YOUR INSTRUCTIONS
Find the word "auto" in the records and copy every line where it occurs.

Stored records
....

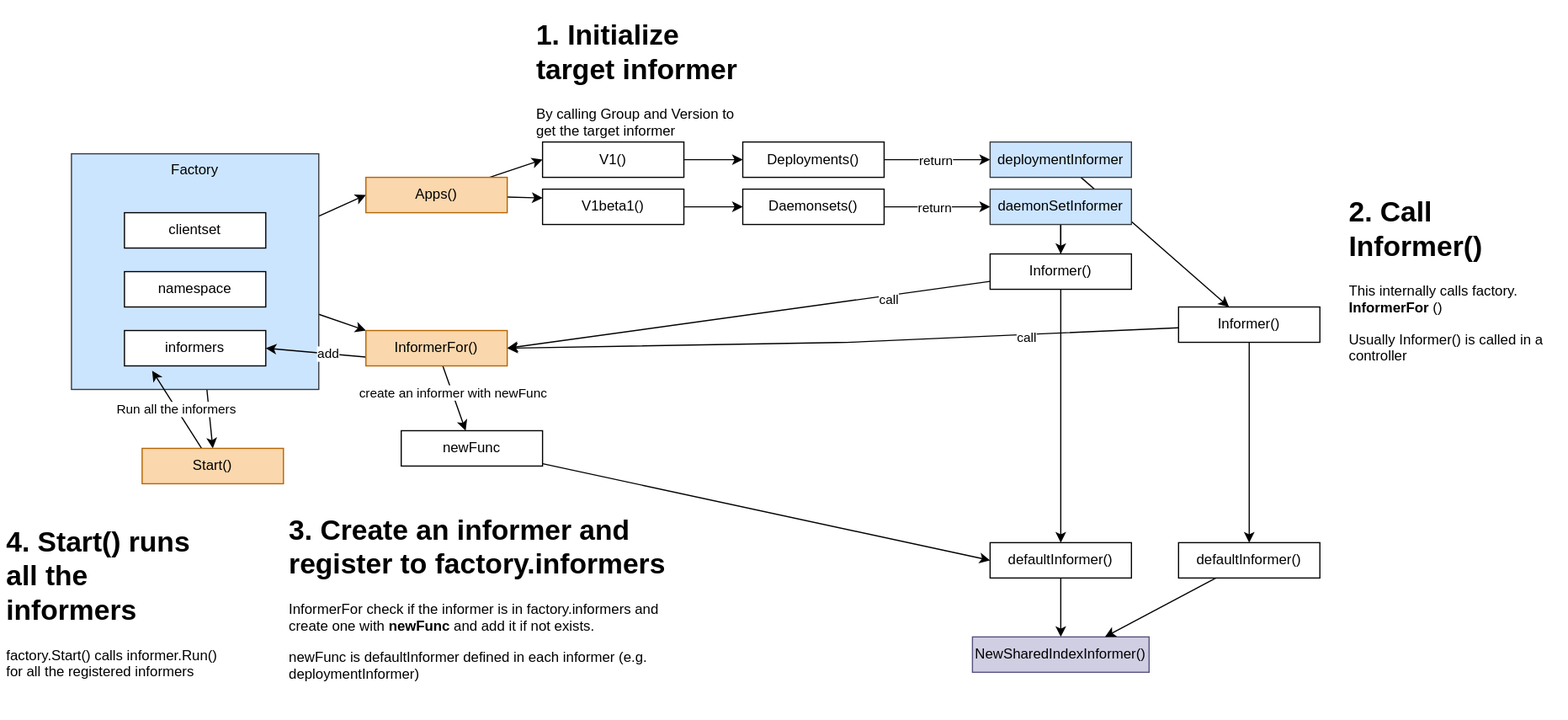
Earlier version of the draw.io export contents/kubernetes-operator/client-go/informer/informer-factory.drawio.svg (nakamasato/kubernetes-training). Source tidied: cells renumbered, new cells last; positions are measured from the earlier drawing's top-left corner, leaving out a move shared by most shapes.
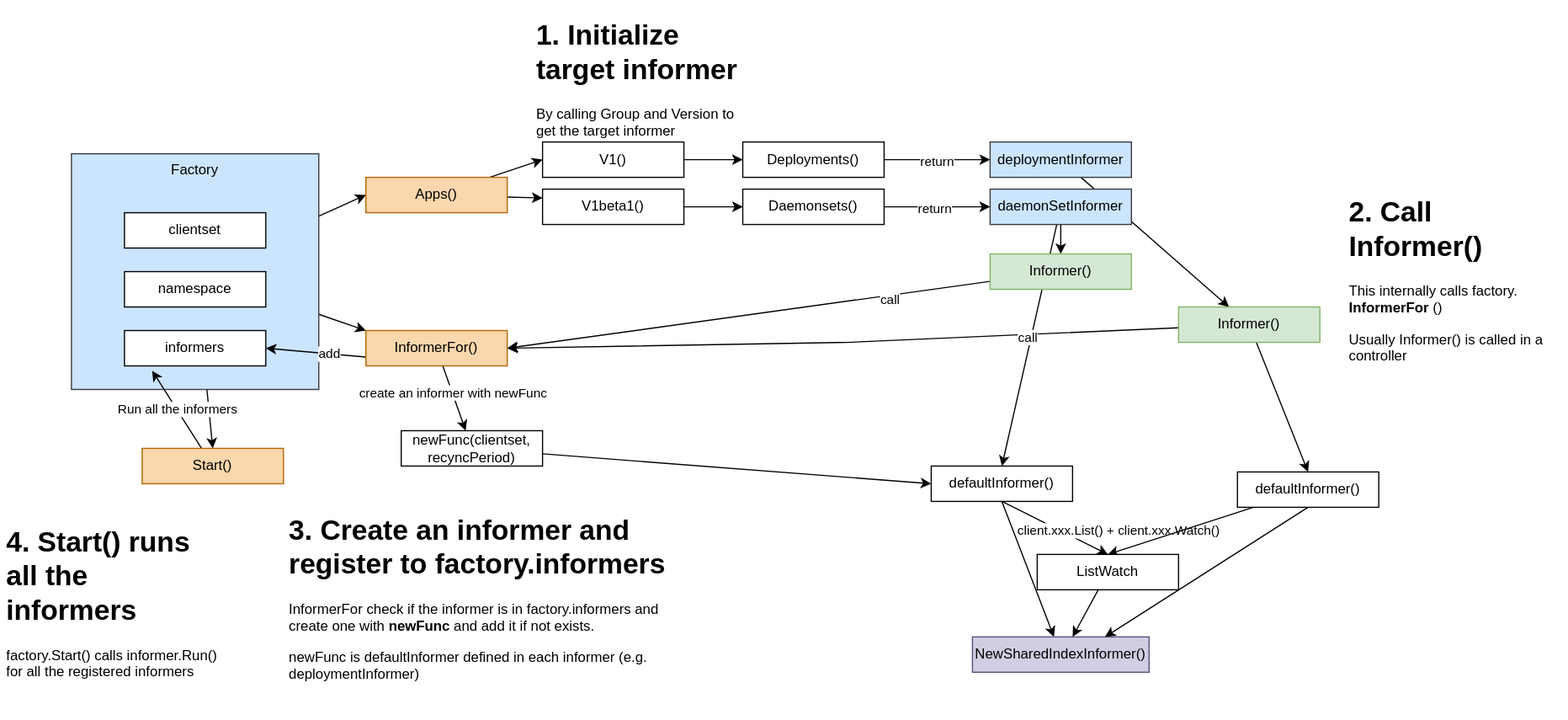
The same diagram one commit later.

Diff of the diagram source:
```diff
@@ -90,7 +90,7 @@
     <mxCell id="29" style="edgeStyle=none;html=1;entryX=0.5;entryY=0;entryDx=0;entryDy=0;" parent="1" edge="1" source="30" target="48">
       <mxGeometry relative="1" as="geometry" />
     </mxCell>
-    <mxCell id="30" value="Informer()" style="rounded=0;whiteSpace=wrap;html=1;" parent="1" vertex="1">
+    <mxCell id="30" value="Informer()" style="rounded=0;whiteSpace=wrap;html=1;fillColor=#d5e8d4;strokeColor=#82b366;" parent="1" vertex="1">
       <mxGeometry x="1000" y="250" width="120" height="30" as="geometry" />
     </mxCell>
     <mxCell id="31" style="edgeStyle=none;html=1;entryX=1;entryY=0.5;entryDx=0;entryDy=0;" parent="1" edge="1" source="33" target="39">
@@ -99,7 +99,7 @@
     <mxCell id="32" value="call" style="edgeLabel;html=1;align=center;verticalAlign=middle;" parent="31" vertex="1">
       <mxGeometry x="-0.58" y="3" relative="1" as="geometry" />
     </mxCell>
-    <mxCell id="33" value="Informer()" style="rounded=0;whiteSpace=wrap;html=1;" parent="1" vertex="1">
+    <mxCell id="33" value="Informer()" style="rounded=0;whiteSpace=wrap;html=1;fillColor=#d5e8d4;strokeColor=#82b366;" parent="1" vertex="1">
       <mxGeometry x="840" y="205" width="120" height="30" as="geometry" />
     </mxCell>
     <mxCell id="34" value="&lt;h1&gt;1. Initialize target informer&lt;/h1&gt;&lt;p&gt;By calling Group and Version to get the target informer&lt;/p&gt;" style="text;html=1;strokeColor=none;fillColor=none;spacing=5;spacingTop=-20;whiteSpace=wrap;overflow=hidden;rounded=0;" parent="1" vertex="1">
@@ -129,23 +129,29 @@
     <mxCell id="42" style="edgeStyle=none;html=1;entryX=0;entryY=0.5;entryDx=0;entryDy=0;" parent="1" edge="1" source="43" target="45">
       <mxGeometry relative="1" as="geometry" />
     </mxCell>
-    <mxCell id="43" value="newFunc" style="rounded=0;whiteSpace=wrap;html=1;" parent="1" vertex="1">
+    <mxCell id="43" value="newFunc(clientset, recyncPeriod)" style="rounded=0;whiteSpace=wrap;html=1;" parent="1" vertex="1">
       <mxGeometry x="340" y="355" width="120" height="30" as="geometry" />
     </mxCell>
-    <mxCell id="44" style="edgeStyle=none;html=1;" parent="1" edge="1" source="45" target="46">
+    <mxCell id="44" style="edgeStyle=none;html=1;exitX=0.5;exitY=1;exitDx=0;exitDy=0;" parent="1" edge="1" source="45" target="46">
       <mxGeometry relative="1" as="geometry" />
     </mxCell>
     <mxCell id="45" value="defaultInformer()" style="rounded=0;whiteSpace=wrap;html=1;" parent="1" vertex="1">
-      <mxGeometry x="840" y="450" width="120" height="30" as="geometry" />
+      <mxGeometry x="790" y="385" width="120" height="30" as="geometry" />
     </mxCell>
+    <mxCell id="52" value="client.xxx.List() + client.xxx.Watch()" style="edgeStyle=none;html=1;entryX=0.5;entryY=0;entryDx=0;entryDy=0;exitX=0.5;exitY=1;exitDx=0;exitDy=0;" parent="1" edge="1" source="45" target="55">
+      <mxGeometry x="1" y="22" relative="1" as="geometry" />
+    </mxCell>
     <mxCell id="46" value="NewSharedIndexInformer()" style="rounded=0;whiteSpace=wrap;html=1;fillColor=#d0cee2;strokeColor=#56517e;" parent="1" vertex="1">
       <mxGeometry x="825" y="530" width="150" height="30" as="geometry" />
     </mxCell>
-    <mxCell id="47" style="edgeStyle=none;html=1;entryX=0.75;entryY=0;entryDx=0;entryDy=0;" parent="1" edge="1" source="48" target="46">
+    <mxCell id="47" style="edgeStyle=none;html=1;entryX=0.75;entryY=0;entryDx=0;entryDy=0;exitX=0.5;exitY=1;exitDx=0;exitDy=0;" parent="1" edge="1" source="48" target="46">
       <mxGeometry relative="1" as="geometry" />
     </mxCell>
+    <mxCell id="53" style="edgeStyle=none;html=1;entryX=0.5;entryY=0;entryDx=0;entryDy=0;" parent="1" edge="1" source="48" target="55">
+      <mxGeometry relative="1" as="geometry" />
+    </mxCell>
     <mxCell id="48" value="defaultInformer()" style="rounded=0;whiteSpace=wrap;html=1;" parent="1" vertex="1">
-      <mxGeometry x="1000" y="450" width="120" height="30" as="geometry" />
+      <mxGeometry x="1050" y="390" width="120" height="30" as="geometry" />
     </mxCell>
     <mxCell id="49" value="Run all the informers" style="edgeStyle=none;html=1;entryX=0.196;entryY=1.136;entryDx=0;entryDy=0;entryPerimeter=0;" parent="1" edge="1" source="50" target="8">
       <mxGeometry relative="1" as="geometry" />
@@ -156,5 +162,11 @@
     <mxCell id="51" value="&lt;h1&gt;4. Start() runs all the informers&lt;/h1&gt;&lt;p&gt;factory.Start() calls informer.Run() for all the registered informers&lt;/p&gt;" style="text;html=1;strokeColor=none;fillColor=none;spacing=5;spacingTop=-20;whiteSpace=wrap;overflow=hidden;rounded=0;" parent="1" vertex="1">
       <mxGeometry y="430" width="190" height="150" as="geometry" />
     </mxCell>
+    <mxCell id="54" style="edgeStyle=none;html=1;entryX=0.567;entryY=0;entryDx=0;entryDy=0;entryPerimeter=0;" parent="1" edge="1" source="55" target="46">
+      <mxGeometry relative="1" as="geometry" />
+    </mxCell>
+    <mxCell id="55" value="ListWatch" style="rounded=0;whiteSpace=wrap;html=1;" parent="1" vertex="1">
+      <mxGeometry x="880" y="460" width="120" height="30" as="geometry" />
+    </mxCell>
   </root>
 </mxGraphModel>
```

....

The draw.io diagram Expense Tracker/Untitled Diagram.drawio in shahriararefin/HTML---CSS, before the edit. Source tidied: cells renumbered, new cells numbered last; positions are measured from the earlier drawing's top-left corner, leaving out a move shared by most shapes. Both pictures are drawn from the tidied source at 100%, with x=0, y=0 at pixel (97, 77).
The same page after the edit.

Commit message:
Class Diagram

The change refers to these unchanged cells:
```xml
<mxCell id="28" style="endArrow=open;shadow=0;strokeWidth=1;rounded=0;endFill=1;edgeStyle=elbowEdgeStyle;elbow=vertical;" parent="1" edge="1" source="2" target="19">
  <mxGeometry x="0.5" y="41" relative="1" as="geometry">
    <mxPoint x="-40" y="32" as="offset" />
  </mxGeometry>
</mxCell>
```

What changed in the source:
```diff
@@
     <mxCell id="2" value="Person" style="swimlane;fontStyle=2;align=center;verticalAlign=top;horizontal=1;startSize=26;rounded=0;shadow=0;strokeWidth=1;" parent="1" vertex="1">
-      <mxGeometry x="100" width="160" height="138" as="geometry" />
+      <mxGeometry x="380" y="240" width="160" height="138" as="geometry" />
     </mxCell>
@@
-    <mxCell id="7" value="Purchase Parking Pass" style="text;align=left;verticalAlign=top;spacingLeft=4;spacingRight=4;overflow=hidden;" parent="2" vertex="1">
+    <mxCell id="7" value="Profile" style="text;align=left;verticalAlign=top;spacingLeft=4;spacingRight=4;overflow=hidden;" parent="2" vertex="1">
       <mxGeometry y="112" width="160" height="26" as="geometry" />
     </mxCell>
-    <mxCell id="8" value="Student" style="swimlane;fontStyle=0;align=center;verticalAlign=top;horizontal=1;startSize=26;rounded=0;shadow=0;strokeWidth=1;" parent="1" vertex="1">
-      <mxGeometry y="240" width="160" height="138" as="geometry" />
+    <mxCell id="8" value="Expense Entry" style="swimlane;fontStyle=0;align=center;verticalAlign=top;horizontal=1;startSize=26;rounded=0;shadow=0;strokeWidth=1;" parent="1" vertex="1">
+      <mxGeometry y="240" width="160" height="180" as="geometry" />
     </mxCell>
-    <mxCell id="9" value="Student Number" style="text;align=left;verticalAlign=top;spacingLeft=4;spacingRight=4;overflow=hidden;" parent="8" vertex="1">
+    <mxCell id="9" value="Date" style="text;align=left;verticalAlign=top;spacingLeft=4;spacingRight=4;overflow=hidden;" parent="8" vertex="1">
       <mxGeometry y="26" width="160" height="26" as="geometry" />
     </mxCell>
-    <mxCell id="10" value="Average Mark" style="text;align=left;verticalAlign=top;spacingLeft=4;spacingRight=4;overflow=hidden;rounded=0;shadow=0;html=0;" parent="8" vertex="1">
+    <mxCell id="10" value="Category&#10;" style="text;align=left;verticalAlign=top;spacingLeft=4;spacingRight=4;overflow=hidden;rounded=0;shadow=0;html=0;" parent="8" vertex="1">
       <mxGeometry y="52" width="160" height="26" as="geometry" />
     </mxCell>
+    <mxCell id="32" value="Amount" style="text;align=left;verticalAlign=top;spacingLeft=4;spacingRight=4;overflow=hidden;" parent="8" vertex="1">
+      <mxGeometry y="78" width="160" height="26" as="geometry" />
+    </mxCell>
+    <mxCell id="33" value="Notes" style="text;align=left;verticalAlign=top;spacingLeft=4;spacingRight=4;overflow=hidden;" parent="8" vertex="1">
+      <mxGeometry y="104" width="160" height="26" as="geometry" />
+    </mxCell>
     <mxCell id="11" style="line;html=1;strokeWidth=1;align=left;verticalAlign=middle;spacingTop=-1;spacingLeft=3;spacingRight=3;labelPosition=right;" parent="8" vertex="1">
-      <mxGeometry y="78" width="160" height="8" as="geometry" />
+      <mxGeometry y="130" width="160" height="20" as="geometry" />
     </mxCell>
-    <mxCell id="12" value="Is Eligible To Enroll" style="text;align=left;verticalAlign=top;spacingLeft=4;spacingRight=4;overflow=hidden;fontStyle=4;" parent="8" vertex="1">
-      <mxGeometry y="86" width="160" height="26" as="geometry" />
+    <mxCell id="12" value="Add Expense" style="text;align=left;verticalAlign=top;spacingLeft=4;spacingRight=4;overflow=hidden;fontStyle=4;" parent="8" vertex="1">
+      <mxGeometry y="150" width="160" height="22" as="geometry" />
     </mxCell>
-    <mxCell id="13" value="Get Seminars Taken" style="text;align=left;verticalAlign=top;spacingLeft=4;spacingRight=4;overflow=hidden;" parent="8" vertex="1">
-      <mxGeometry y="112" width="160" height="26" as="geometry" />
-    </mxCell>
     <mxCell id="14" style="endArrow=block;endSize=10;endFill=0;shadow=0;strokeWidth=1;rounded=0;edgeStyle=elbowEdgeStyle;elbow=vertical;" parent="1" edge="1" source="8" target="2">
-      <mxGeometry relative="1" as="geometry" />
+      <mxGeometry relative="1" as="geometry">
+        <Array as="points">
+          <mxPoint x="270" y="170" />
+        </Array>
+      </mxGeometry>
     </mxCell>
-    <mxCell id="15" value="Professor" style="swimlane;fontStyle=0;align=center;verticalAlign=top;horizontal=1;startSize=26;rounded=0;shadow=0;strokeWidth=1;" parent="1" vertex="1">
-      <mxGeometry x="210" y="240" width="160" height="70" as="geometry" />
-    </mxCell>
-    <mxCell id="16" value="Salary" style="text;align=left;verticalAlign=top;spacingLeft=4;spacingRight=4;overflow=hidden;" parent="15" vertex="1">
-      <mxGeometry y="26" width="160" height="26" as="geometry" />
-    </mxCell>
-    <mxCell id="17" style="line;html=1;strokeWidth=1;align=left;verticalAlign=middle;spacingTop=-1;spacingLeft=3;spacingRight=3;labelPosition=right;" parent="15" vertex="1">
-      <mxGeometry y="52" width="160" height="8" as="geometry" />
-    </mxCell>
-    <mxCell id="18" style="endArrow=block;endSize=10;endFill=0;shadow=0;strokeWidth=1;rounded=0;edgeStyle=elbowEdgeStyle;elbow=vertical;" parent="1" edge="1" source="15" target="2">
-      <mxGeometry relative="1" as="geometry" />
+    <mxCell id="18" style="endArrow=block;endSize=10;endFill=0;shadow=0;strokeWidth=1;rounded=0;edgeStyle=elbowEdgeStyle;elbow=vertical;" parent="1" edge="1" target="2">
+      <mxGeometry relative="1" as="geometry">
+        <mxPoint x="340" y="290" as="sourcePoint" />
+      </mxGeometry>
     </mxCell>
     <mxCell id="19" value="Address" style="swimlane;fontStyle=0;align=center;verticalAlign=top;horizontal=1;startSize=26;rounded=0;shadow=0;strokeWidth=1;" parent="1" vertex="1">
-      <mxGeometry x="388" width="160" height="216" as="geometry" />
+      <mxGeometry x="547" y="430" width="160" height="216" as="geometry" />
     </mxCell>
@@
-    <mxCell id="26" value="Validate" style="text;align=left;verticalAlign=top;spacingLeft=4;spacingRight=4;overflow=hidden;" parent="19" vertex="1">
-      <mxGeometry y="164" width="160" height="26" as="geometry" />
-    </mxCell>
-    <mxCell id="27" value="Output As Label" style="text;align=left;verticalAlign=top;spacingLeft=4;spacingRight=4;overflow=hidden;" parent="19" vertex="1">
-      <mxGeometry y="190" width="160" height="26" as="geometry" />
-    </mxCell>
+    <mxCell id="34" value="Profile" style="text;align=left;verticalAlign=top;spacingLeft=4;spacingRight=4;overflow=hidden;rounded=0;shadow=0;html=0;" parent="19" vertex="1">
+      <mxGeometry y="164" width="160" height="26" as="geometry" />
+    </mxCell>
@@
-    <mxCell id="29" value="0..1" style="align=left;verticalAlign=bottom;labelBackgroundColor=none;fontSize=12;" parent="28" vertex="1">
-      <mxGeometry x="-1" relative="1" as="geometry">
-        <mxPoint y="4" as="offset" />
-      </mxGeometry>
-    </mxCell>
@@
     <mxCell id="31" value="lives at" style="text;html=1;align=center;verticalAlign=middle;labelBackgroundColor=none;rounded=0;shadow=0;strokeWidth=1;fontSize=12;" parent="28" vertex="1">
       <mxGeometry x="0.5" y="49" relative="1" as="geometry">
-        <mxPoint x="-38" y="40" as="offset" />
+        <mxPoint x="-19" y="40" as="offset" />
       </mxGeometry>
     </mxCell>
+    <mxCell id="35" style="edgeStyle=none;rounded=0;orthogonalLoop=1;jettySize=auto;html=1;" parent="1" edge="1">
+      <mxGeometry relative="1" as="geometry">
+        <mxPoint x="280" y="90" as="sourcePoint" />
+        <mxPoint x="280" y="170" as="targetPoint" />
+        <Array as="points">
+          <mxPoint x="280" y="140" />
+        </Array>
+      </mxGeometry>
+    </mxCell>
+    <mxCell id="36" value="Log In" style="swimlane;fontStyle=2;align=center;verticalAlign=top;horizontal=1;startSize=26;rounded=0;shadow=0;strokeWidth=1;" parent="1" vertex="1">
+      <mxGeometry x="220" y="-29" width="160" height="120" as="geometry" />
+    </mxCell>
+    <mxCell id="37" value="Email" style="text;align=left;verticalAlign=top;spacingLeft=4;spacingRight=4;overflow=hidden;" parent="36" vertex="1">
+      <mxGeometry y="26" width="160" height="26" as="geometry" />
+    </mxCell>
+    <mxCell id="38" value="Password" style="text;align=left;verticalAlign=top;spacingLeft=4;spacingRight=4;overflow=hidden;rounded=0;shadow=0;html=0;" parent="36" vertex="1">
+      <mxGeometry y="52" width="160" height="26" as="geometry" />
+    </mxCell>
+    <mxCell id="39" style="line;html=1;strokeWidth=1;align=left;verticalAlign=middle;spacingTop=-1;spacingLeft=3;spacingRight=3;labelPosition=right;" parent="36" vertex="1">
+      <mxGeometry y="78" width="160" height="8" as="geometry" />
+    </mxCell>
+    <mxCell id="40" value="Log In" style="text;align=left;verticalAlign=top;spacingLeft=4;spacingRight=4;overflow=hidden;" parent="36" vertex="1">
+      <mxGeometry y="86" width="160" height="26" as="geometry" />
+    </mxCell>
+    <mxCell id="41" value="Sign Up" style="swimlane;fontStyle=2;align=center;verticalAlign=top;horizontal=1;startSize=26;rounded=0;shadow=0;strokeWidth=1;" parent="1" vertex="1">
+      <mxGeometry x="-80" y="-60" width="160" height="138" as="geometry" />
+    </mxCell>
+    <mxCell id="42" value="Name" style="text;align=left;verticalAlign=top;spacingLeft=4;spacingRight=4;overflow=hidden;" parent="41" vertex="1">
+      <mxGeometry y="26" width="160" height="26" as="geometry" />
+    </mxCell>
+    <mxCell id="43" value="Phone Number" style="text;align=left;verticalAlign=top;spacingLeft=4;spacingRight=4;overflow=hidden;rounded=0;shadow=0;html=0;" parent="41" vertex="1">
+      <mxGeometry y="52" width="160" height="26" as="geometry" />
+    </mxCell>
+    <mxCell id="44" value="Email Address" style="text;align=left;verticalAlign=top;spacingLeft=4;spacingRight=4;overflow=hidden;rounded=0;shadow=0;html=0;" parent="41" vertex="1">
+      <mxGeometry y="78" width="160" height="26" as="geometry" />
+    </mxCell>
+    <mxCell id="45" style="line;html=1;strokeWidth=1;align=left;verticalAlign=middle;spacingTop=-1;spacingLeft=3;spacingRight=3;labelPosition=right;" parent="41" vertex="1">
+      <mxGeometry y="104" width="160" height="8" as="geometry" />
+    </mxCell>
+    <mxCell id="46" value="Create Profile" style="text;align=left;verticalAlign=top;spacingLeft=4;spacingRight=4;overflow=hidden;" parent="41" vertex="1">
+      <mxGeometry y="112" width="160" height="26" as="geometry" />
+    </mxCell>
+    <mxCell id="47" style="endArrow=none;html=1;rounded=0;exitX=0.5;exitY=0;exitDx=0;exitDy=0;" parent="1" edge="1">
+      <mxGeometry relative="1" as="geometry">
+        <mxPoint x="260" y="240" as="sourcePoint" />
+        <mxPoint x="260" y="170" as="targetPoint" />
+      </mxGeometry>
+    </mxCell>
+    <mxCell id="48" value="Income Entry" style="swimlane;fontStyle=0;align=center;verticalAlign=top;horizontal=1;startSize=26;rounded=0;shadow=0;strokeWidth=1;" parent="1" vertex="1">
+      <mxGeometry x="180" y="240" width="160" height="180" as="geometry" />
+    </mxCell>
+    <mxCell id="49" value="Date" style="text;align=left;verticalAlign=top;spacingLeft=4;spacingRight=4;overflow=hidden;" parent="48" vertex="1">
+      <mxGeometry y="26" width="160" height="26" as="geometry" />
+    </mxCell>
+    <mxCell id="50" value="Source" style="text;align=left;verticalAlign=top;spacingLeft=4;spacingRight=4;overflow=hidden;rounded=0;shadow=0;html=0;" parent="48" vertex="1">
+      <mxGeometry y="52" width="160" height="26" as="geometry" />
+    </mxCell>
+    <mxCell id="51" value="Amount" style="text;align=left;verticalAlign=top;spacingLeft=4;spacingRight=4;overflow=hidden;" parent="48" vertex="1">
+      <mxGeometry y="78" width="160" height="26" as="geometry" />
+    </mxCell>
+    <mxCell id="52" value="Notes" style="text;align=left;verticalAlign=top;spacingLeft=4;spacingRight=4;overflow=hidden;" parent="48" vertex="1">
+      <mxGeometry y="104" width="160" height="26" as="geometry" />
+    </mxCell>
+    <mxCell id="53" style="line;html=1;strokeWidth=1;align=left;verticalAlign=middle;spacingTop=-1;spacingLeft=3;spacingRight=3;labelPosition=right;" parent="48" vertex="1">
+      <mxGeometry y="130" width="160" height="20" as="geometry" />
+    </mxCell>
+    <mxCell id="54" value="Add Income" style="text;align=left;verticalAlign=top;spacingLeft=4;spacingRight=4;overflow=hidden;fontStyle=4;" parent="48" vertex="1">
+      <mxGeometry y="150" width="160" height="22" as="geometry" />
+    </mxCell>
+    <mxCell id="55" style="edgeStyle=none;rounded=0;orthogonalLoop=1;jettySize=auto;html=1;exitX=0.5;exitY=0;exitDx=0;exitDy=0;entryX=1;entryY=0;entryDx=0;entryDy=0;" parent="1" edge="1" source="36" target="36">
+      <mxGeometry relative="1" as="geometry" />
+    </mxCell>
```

....

REPLY
+    <mxCell id="35" style="edgeStyle=none;rounded=0;orthogonalLoop=1;jettySize=auto;html=1;" parent="1" edge="1">
+    <mxCell id="55" style="edgeStyle=none;rounded=0;orthogonalLoop=1;jettySize=auto;html=1;exitX=0.5;exitY=0;exitDx=0;exitDy=0;entryX=1;entryY=0;entryDx=0;entryDy=0;" parent="1" edge="1" source="36" target="36">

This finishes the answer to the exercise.